[Working data]
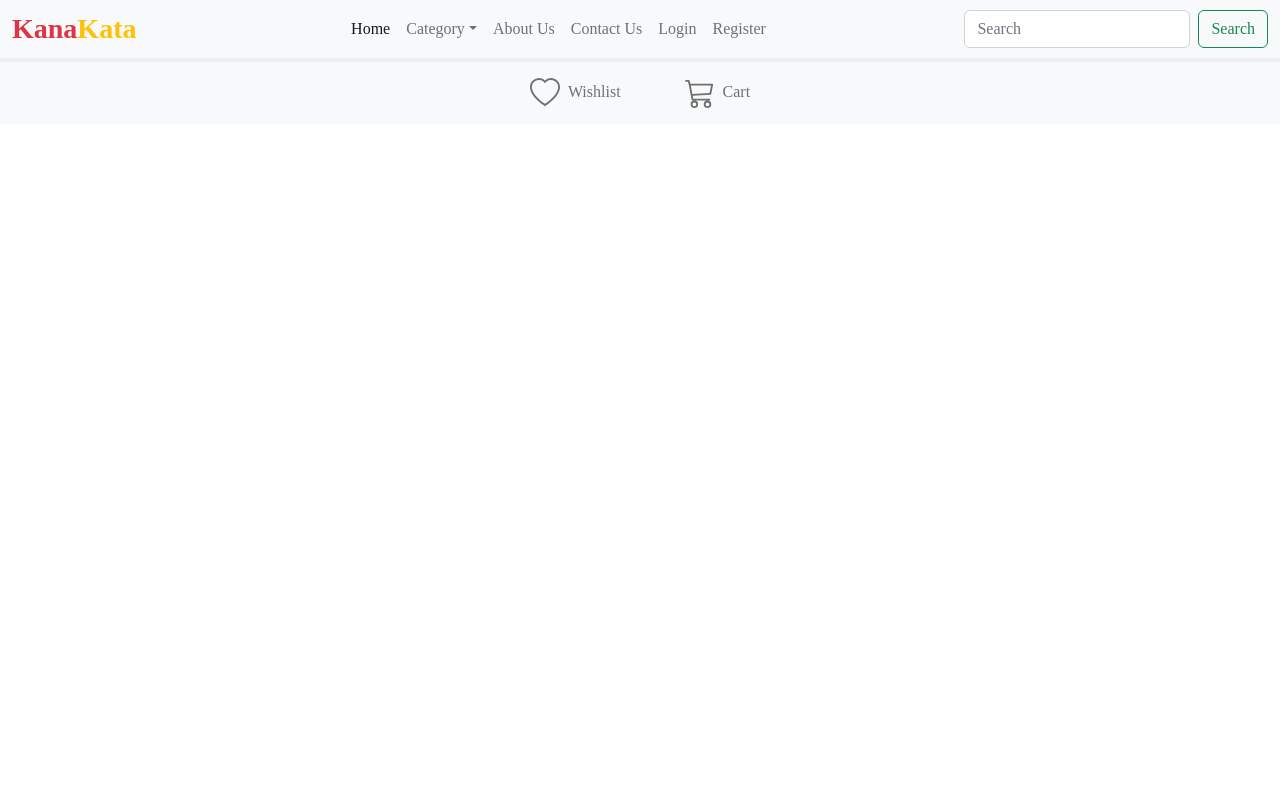
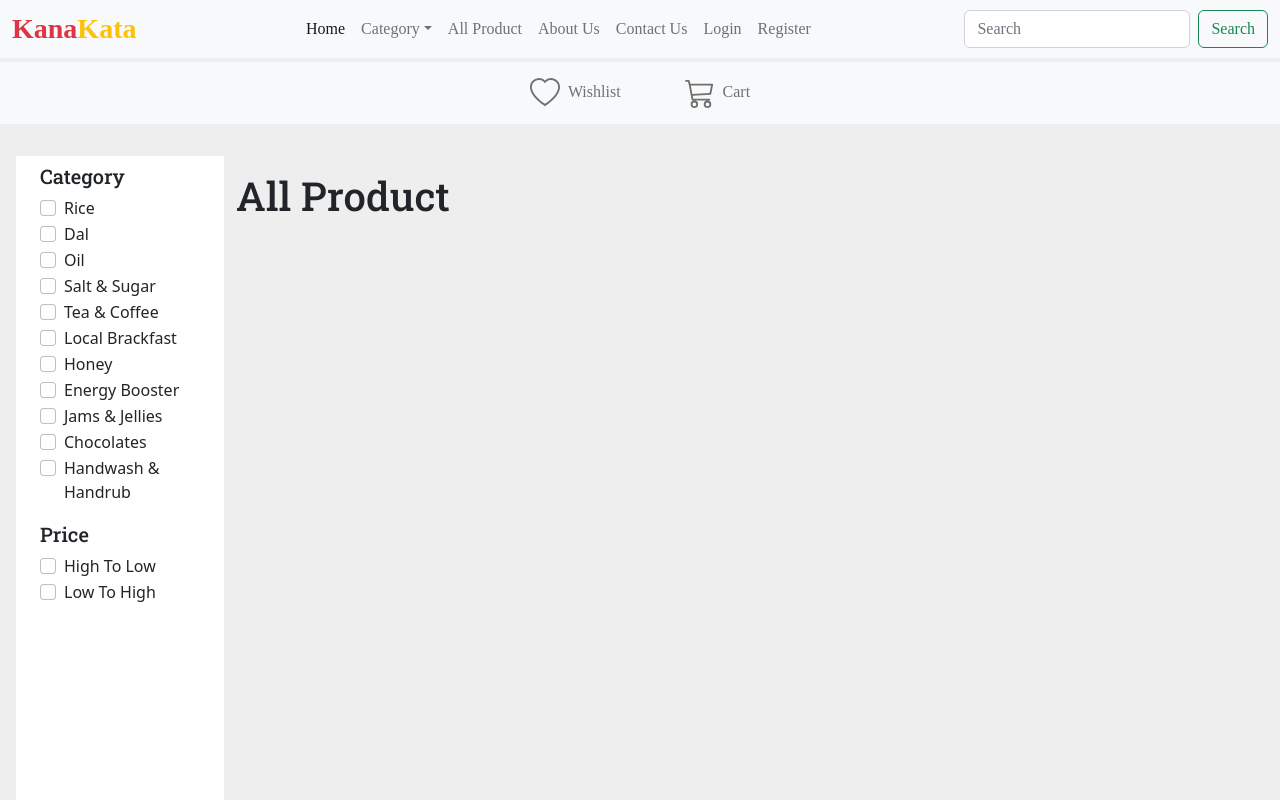
Before and after one commit to naimulislamshakil/Inventory_management_website, a React (Create React App) app in the folder front-end/: page /all_product in a window 1280 px wide. Shown: the top 800 px of the page. Built offline with nearby package versions, Linux system fonts and the light colour scheme; a web font is replaced by a local one.

Commit message:
add check box

```diff
--- /dev/null
+++ b/front-end/src/AllProduct/AllProduct.tsx
@@ -0,0 +1,216 @@
+import React from 'react';
+import { Link } from 'react-router-dom';
+
+const AllProduct = () => {
+	const navbar = (
+		<>
+			<h5 className="text-dark">Category</h5>
+			<div className="form-check">
+				<input
+					className="form-check-input"
+					type="checkbox"
+					value=""
+					id="flexCheckDefault"
+				/>
+				<label
+					className="form-check-label text-dark"
+					htmlFor="flexCheckDefault"
+				>
+					Rice
+				</label>
+			</div>
+			<div className="form-check">
+				<input
+					className="form-check-input"
+					type="checkbox"
+					value=""
+					id="flexCheckDefault"
+				/>
+				<label
+					className="form-check-label text-dark"
+					htmlFor="flexCheckDefault"
+				>
+					Dal
+				</label>
+			</div>
+			<div className="form-check">
+				<input
+					className="form-check-input"
+					type="checkbox"
+					value=""
+					id="flexCheckDefault"
+				/>
+				<label
+					className="form-check-label text-dark"
+					htmlFor="flexCheckDefault"
+				>
+					Oil
+				</label>
+			</div>
+			<div className="form-check">
+				<input
+					className="form-check-input"
+					type="checkbox"
+					value=""
+					id="flexCheckDefault"
+				/>
+				<label
+					className="form-check-label text-dark"
+					htmlFor="flexCheckDefault"
+				>
+					Salt & Sugar
+				</label>
+			</div>
+			<div className="form-check">
+				<input
+					className="form-check-input"
+					type="checkbox"
+					value=""
+					id="flexCheckDefault"
+				/>
+				<label
+					className="form-check-label text-dark"
+					htmlFor="flexCheckDefault"
+				>
+					Tea & Coffee
+				</label>
+			</div>
+			<div className="form-check">
+				<input
+					className="form-check-input"
+					type="checkbox"
+					value=""
+					id="flexCheckDefault"
+				/>
+				<label
+					className="form-check-label text-dark"
+					htmlFor="flexCheckDefault"
+				>
+					Local Brackfast
+				</label>
+			</div>
+			<div className="form-check">
+				<input
+					className="form-check-input"
+					type="checkbox"
+					value=""
+					id="flexCheckDefault"
+				/>
+				<label
+					className="form-check-label text-dark"
+					htmlFor="flexCheckDefault"
+				>
+					Honey
+				</label>
+			</div>
+			<div className="form-check">
+				<input
+					className="form-check-input"
+					type="checkbox"
+					value=""
+					id="flexCheckDefault"
+				/>
+				<label
+					className="form-check-label text-dark"
+					htmlFor="flexCheckDefault"
+				>
+					Energy Booster
+				</label>
+			</div>
+			<div className="form-check">
+				<input
+					className="form-check-input"
+					type="checkbox"
+					value=""
+					id="flexCheckDefault"
+				/>
+				<label
+					className="form-check-label text-dark"
+					htmlFor="flexCheckDefault"
+				>
+					Jams & Jellies
+				</label>
+			</div>
+			<div className="form-check">
+				<input
+					className="form-check-input"
+					type="checkbox"
+					value=""
+					id="flexCheckDefault"
+				/>
+				<label
+					className="form-check-label text-dark"
+					htmlFor="flexCheckDefault"
+				>
+					Chocolates
+				</label>
+			</div>
+			<div className="form-check">
+				<input
+					className="form-check-input"
+					type="checkbox"
+					value=""
+					id="flexCheckDefault"
+				/>
+				<label
+					className="form-check-label text-dark"
+					htmlFor="flexCheckDefault"
+				>
+					Handwash & Handrub
+				</label>
+			</div>
+			<h5 className="text-dark mt-3">Price</h5>
+			<div className="form-check">
+				<input
+					className="form-check-input"
+					type="checkbox"
+					value=""
+					id="flexCheckDefault"
+				/>
+				<label
+					className="form-check-label text-dark"
+					htmlFor="flexCheckDefault"
+				>
+					High To Low
+				</label>
+			</div>
+			<div className="form-check">
+				<input
+					className="form-check-input"
+					type="checkbox"
+					value=""
+					id="flexCheckDefault"
+				/>
+				<label
+					className="form-check-label text-dark"
+					htmlFor="flexCheckDefault"
+				>
+					Low To High
+				</label>
+			</div>
+		</>
+	);
+	return (
+		<section className="container-fluid mt-3">
+			<div>
+				<div className="row flex-nowrap p-3">
+					<div className="col-auto col-md-3 col-xl-2 px-sm-2 px-0 bg-white">
+						<div className="d-flex flex-column align-items-center align-items-sm-start px-3 pt-2 text-white min-vh-100">
+							<ul
+								className="nav nav-pills flex-column mb-sm-auto mb-0 align-items-center align-items-sm-start justify-content-center"
+								id="menu"
+							>
+								{navbar}
+							</ul>
+						</div>
+					</div>
+					<div className="col py-3 content-bg">
+						<h1>All Product</h1>
+					</div>
+				</div>
+			</div>
+		</section>
+	);
+};
+
+export default AllProduct;
--- a/front-end/src/App.tsx
+++ b/front-end/src/App.tsx
@@ -6,6 +6,7 @@ import SecondNavbar from './Component/Navbar/SecondNavbar';
 import './sass/App/App.css';
 import { ToastContainer } from 'react-toastify';
 import 'react-toastify/dist/ReactToastify.css';
+import AllProduct from './AllProduct/AllProduct';
 
 function App() {
 	return (
@@ -14,6 +15,7 @@ function App() {
 			<SecondNavbar />
 			<Routes>
 				<Route path="/" element={<Home />}></Route>
+				<Route path="/all_product" element={<AllProduct />}></Route>
 			</Routes>
 			<ToastContainer />
 		</div>
--- a/front-end/src/Component/Home/Popular.tsx
+++ b/front-end/src/Component/Home/Popular.tsx
@@ -6,7 +6,7 @@ interface Porps {
 }
 
 const Popular = ({ product }: Porps) => {
-	const { imageUrls, name, description, price, status, _id } = product;
+	const { imageUrls, name, description, price, status, _id, unit } = product;
 
 	return (
 		<div
@@ -23,7 +23,9 @@ const Popular = ({ product }: Porps) => {
 						<h6 className="text-danger">{status}</h6>
 					)}
 					<p>Price: ${price}</p>
+					<p>1 {unit}</p>
 				</div>
+
 				<h5 className="card-title">{name}</h5>
 				<p className="card-text">{description.slice(0, 250)}</p>
 			</div>
--- a/front-end/src/Component/Navbar/Navbar.tsx
+++ b/front-end/src/Component/Navbar/Navbar.tsx
@@ -101,6 +101,11 @@ const Navbar = () => {
 							<ul className="dropdown-menu">{dropdown}</ul>
 						</li>
 						<li className="nav-item">
+							<Link className="nav-link" aria-current="page" to="/all_product">
+								All Product
+							</Link>
+						</li>
+						<li className="nav-item">
 							<Link className="nav-link" aria-current="page" to="/">
 								About Us
 							</Link>
```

[Your task]
In the listing above, how many of the lines include "status"? Give only the figure.

[Result]
3